3Ways to manage generation gaps on your construction site

3Ways to Manage Generation Gaps on your construction site

We are in 2017 and there is no doubt that the generation we are living in is quite different from the generation our grandfathers used to, therefore the working style has to change due to evolution and technology.

However It’s no secret that what generation an employee is from dictates their work style and ethic. “Baby Boomers” – born 1945 -1963 – prefer detailed directions and guidance, striving to complete the task as quickly and efficientlyas possible as dictated at the outset. They work well in teams, value meetings and look for guidance when necessary.

In contrast, many millennials – born since 1991 – believe that a task naturally evolves and changes along the working timeline and focus more on positive customer interaction and experience rather than expediency of completion. They tend to be more independent, working alone but collaborating on tasks where necessary.

Therefore as a manager you have to know how to deal with each of the age group if you have them at your construction site.
Here are some actionable tips that can help you create a healthy work environment by eliminating generation gaps:

1. Develop a Mentorship program
At your work place ensure that you should ensure that you have a mentorship prgramme in that the different generations can learn a lot from each other.
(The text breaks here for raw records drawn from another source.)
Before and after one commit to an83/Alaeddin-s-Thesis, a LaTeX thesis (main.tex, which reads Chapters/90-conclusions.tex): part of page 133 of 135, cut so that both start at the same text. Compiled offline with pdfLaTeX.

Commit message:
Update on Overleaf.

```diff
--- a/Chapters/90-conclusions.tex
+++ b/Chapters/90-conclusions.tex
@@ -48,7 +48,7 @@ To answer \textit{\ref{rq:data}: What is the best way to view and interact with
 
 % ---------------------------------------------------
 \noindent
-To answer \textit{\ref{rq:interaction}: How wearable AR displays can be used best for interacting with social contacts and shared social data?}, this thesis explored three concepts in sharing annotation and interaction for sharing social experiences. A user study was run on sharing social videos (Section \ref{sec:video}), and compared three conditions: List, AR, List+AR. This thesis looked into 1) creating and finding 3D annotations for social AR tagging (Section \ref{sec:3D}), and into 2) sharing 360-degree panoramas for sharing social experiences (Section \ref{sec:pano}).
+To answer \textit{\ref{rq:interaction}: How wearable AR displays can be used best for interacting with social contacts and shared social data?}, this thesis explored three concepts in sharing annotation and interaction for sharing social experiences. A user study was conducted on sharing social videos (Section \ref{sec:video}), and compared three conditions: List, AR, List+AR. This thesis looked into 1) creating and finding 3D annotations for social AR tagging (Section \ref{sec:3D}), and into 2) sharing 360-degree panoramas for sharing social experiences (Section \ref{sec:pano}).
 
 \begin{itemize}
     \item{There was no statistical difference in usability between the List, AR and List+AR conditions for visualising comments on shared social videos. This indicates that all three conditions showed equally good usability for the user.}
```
Older generations have been working at their jobs for some time, and there’s something that real-world experience in any industry teaches you that no amount of time in a classroom will impart.
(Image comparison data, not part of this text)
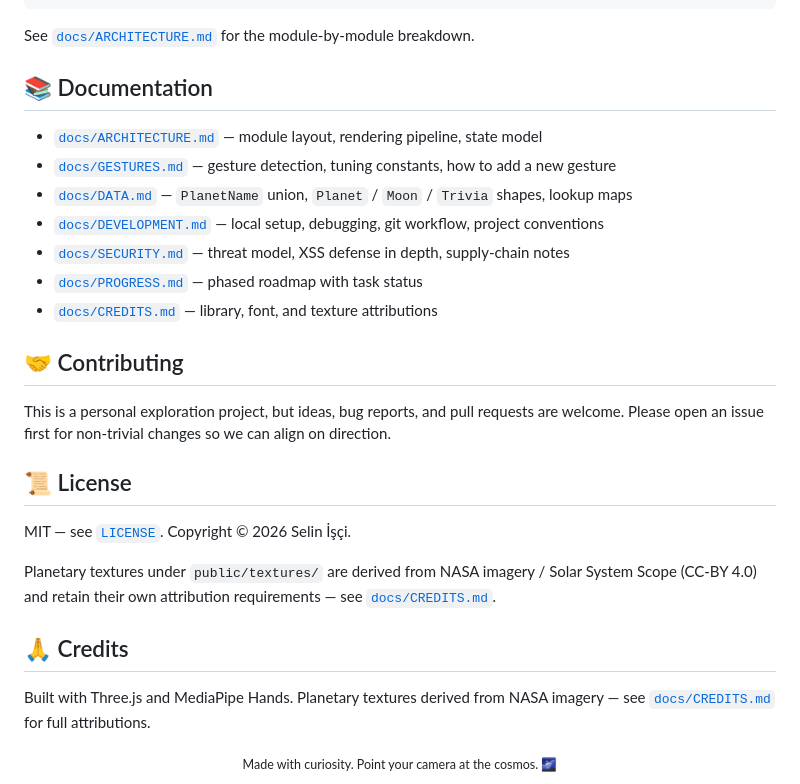
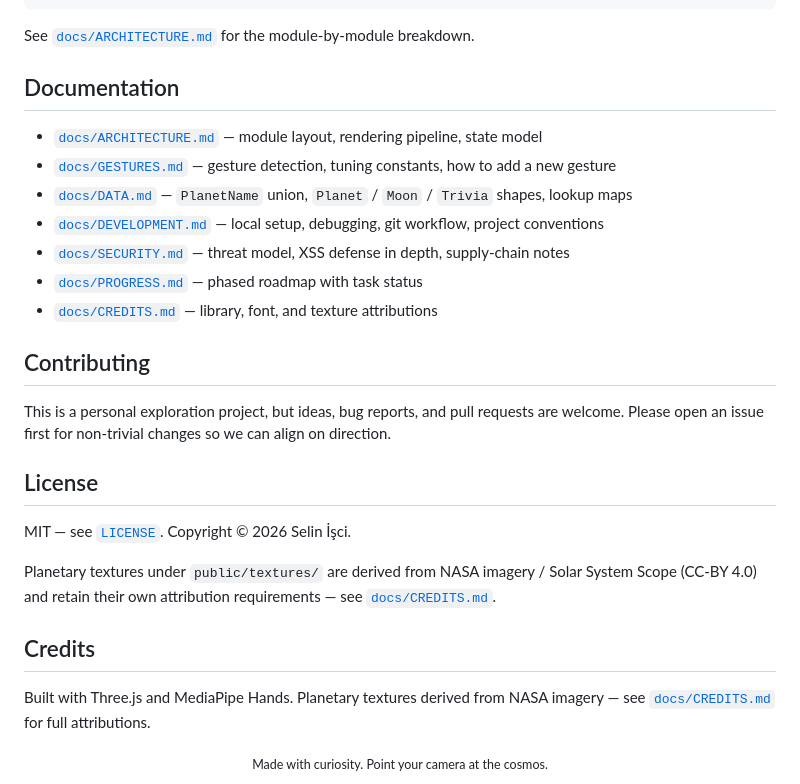
Before and after one commit to SelinIsci/gesture-universe-explorer, a Markdown page: README.md, the part around one of its changes. GitHub-like rendering.

```diff
--- a/README.md
+++ b/README.md
@@ -73,7 +73,7 @@ gesture-universe-explorer/
 
 See [`docs/ARCHITECTURE.md`](docs/ARCHITECTURE.md) for the module-by-module breakdown.
 
-## 📚 Documentation
+##  Documentation
 
 - [`docs/ARCHITECTURE.md`](docs/ARCHITECTURE.md) — module layout, rendering pipeline, state model
 - [`docs/GESTURES.md`](docs/GESTURES.md) — gesture detection, tuning constants, how to add a new gesture
@@ -83,20 +83,20 @@ See [`docs/ARCHITECTURE.md`](docs/ARCHITECTURE.md) for the module-by-module brea
 - [`docs/PROGRESS.md`](docs/PROGRESS.md) — phased roadmap with task status
 - [`docs/CREDITS.md`](docs/CREDITS.md) — library, font, and texture attributions
 
-## 🤝 Contributing
+##  Contributing
 
 This is a personal exploration project, but ideas, bug reports, and pull requests are welcome. Please open an issue first for non-trivial changes so we can align on direction.
 
-## 📜 License
+##  License
 
-MIT — see [`LICENSE`](LICENSE). Copyright © 2026 Selin İşçi.
+MIT — see [`LICENSE`](LICENSE). Copyright © 2026 Selin İşci.
 
 Planetary textures under `public/textures/` are derived from NASA imagery / Solar System Scope (CC-BY 4.0) and retain their own attribution requirements — see [`docs/CREDITS.md`](docs/CREDITS.md).
 
-## 🙏 Credits
+##  Credits
 
 Built with Three.js and MediaPipe Hands. Planetary textures derived from NASA imagery — see [`docs/CREDITS.md`](docs/CREDITS.md) for full attributions.
 
 <div align="center">
-<sub>Made with curiosity. Point your camera at the cosmos. 🌌</sub>
+<sub>Made with curiosity. Point your camera at the cosmos. </sub>
 </div>
```
Also changed, not shown: other parts of README.md (+5 -5 lines).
2. Utilise Appropriate Leadership Styles
Different generations have different ideas of what a leader should be. For anyone managing a multi-generational team, a one-size-fits-all approach to leadership will not work. Tailor your management style as appropriate for each staff member’s individual skills, personality and work ethic.
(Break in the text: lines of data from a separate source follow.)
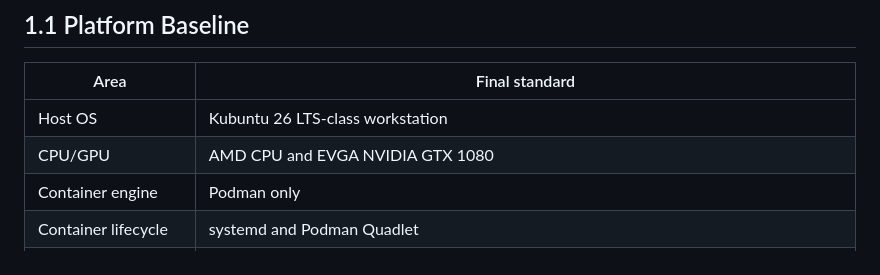
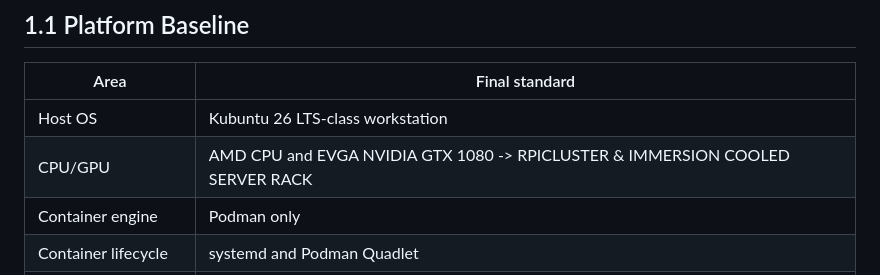
Before and after one commit to 300x3/ALWAYSON, a Markdown page: README.md, the part around the change. Rendered like a GitHub page.

```diff
--- a/README.md
+++ b/README.md
@@ -58,7 +58,7 @@ replication and controlled IPFS artifact distribution.
 | Area | Final standard |
 |---|---|
 | Host OS | Kubuntu 26 LTS-class workstation |
-| CPU/GPU | AMD CPU and EVGA NVIDIA GTX 1080 |
+| CPU/GPU | AMD CPU and EVGA NVIDIA GTX 1080 -> RPICLUSTER & IMMERSION COOLED SERVER RACK|
 | Container engine | Podman only |
 | Container lifecycle | systemd and Podman Quadlet |
 | Public website | Static HTML in pCloud Public Folder |
```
3. Communication is Key
Communication is important no matter what, but in a multi-generational team this goes double. Open and clear communication prevents details getting lost in translation, avoiding potential conflict between staff members.

This is applicable both in the abstract and the physical. Cubicles and solo offices are great for when someone needs no distractions, but they hinder communication and co-operation. Moving to an open plan layout opens up lines of communications, as well as allowing every staff member to see that every other staff member is pulling their own weight, avoiding potential resentment building up.